Curiosity, JPLs latest space rover launched in November 2011 will explore Mars to investigate whether the planet could have ever supported microbial life. Current JPL projects include spacecraft missions to comets, asteroids, and satellites that monitor Earth’s land, oceans, and atmosphere.
Maplesoft technology is used in a variety of engineering applications including space robotics.
Maplesoft products are expected to help JPL save time and reduce cost by providing more efficient and smarter methods for mathematical analysis, modeling, and simulation. In addition to using Maple for advanced mathematical analysis, JPL will use MapleSim, a high-performance physical modeling and simulation tool, as part of its engineering workflow. MapleSim works in combination with Maple. It accesses Maple’s symbolic computational technology to efficiently handle all of the complex mathematics involved in the development of engineering models, including multi-domain systems, multi-body systems, plant modeling, and control design.
Maplesoft technology is also being used in other space robotics research. Dr. Amir Khajepour, Canada Research Chair in Mechatronic Vehicle Systems and professor of engineering in the Mechanical and Mechatronics department at the University of Waterloo, is working with the Canadian Space Agency (CSA) to develop a full solution for the power management system of autonomous rovers.

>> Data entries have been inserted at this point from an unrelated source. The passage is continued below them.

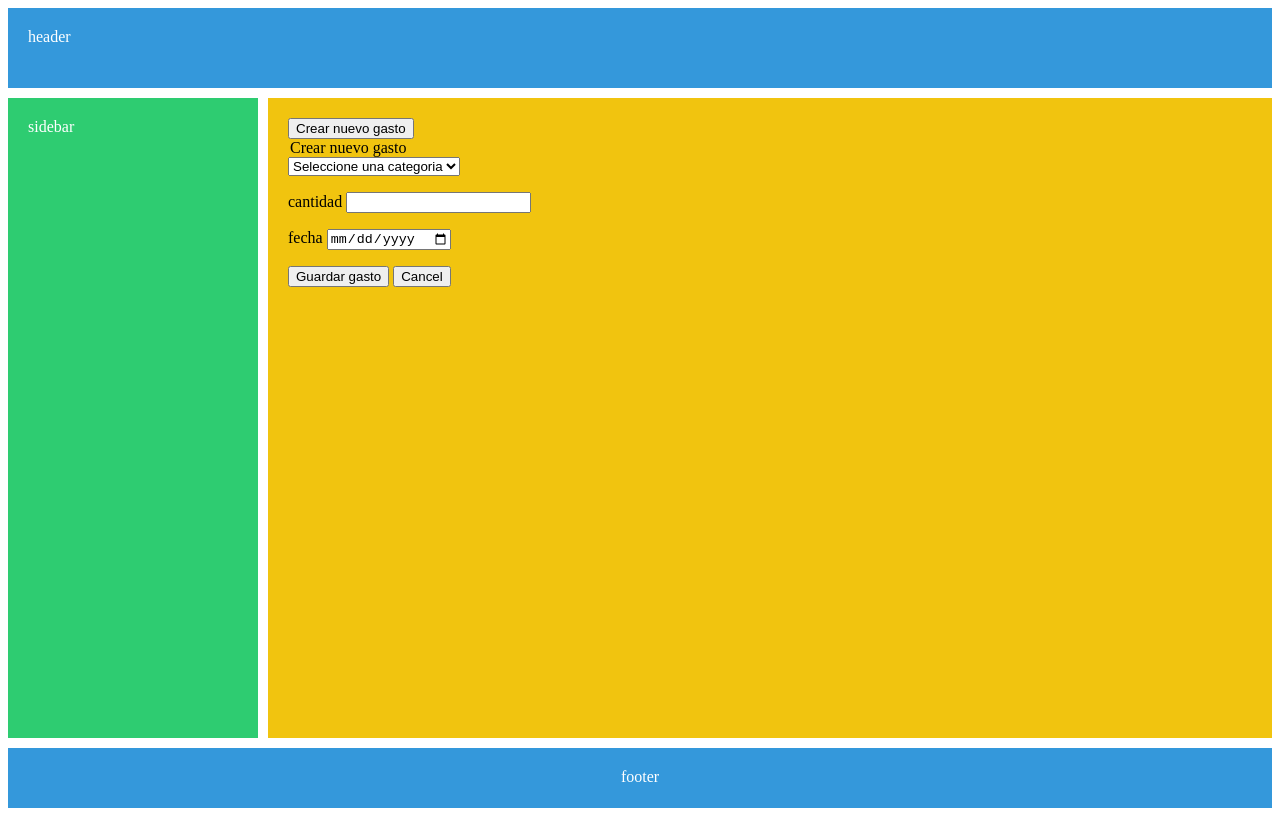
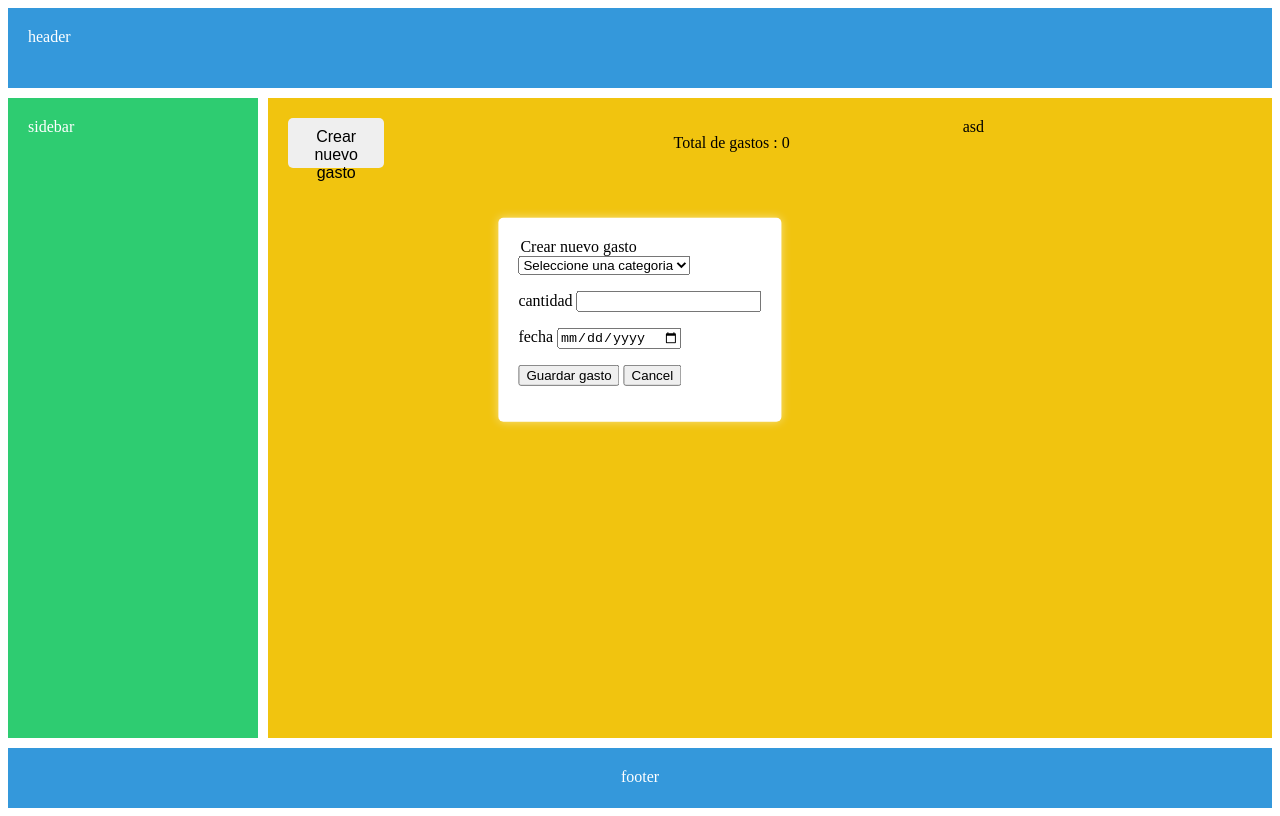
Before and after one commit to jorgeburgueno/control-de-gastos, a plain HTML site: page index.html in a window 1280 px wide. Both pictures are taken after a click on the button "Crear nuevo gasto". Drawn offline with nearby package versions, Linux system fonts and the light colour scheme.

Commit message:
añadido en localstore y render total de gastos

```diff
--- a/index.html
+++ b/index.html
@@ -5,7 +5,7 @@
     <meta name="viewport" content="width=device-width, initial-scale=1.0">
     <title>Document</title>
     <link rel="stylesheet" href="styles.css">
-
+    <script src="https://cdn.jsdelivr.net/npm/chart.js"></script>
 </head>
 <body>
 
@@ -15,7 +15,7 @@
         <aside class="sidebar">sidebar</aside>
         <main class="main">
             <button class="nuevo-btn">Crear nuevo gasto</button>
-            <form id="gastos-form">
+            <form id="gastos-form" class="hidden">
                 <legend>Crear nuevo gasto</legend>
                 <select id="categoria" name="categoria" required>
                     <option value="" disabled selected>Seleccione una categoria</option>
@@ -31,7 +31,7 @@
                 </p>
                 <p>
                     <label for="fecha">fecha</label>
-                    <input type="date" id="fecha" name="fecha " required>
+                    <input type="date" id="fecha" name="fecha" required>
                 </p>
                 <p>
                     <button type="submit">Guardar gasto</button>
@@ -39,6 +39,8 @@
                 </p>
             </form>
             <div class="gastos-container"></div>
+            <div class="total-container"></div>
+            <div class="budget-container">asd</div>
         </main>
         <footer class="footer">footer</footer>
     <script src="script.js"></script>
--- a/script.js
+++ b/script.js
@@ -1,6 +1,7 @@
 let main = document.querySelector(".main");
 let gastosContainer = document.querySelector(".gastos-container");
-let gastoForm = document.querySelector("#gastos-form")
+let totalContainer = document.querySelector(".total-container");
+let gastoForm = document.querySelector("#gastos-form");
 let btnNuevo = document.querySelector('.nuevo-btn');
 let btnDelete = document.querySelector('.eliminar');
 
@@ -17,7 +18,7 @@ gastoForm.addEventListener('submit', (event) => {
 
     let gasto = {
         categoria: document.querySelector('#categoria').value,
-        cantidad: document.querySelector('#cantidad').value,
+        cantidad: Number(document.querySelector('#cantidad').value),
         fecha: document.querySelector('#fecha').value
     };
     console.log(gastos);
@@ -29,24 +30,32 @@ gastoForm.addEventListener('submit', (event) => {
 function addGasto(gasto){
     gastos.push(gasto);
     localStorage.setItem("gastos", JSON.stringify(gastos));
+    addTotalGastos(gasto)
     render(gasto, gastos.length - 1);
 };
+
+// cierra form al cancelar
+document.querySelector('.cancel-btn').addEventListener('click', () => {
+    gastoForm.reset();
+    gastoForm.classList.add('hidden');
+});
 
 //borra un gasto de la pantalla y del array
 
 gastosContainer.addEventListener('click', (event) =>{
     if (event.target.classList.contains('eliminar')) {
         const gastoDiv = event.target.closest('.gasto');
-        const gastoId = gastoDiv.getAttribute('data-id');
+        const gastoId = Number(gastoDiv.getAttribute('data-id'));
 
+
+        restaTotalGastos(gastos[gastoId]);
         gastoDiv.remove();
-        gastos.splice(gastoId, 1);
+        gastos = gastos.filter((_, i) => i !== gastoId);
         localStorage.setItem("gastos", JSON.stringify(gastos));
-        console.log('Expense deleted:', gastos);
-
         renderAllGastos();
     }
 })
+
 
 //hace que el gasto aparezca en pantalla
 
@@ -67,6 +76,34 @@ function renderAllGastos(){
     gastos.forEach((gasto, index) => {
         render(gasto, index)
     });
+
 }
 
+// calcula y muestra total de gastos
+let totalGastos = JSON.parse(localStorage.getItem("totalgastos")) || 0;
+
+function addTotalGastos(gasto){
+    totalGastos +=  Number(gasto.cantidad);
+    localStorage.setItem("totalgastos", JSON.stringify(totalGastos));
+    renderTotal();
+}
+
+function restaTotalGastos(gasto){
+    totalGastos -= Number(gasto.cantidad);
+    localStorage.setItem("totalgastos", JSON.stringify(totalGastos));
+    renderTotal();
+}
+
+function renderTotal(){
+    totalGastos = JSON.parse(localStorage.getItem("totalgastos")) || 0;
+    totalContainer.innerHTML = '';
+    const totalGasto = document.createElement('div');
+    totalGasto.classList.add('total');
+    totalGasto.innerHTML = `<p> Total de gastos : ${totalGastos}`
+
+    totalContainer.appendChild(totalGasto);
+}
+
+
+renderTotal();
 renderAllGastos();
--- a/styles.css
+++ b/styles.css
@@ -42,3 +42,42 @@ body{
 .hidden{
     display: none;
 }
+
+#gastos-form{
+    background-color: white;
+    color: black;
+    padding: 20px;
+    border-radius: 5px;
+    position: absolute;
+    top: 40%;
+    left: 50%;
+    transform: translate(-50%, -50%);
+    box-shadow: 0px 0px 10px rgba(255, 255, 255, 0.5);
+}
+
+.nuevo-btn{
+   width: 10%;
+   height: 50px;
+   padding: 10px 20px;
+   font-size: 16px;
+   border: none;
+   border-radius: 5px;
+   cursor: pointer;
+   background-color: 007ACC ;
+
+}
+
+.main{
+    display: flex;
+
+
+}
+.gastos-container {
+    width: 30%;
+}
+.budget-container {
+    width: 30%;
+}
+.total-container {
+    width: 30%;
+}
```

His team is using MapleSim to rapidly develop high fidelity, multi-domain models of the rover subsystems.
Filed Under: Aerospace + defense, Simulation, Software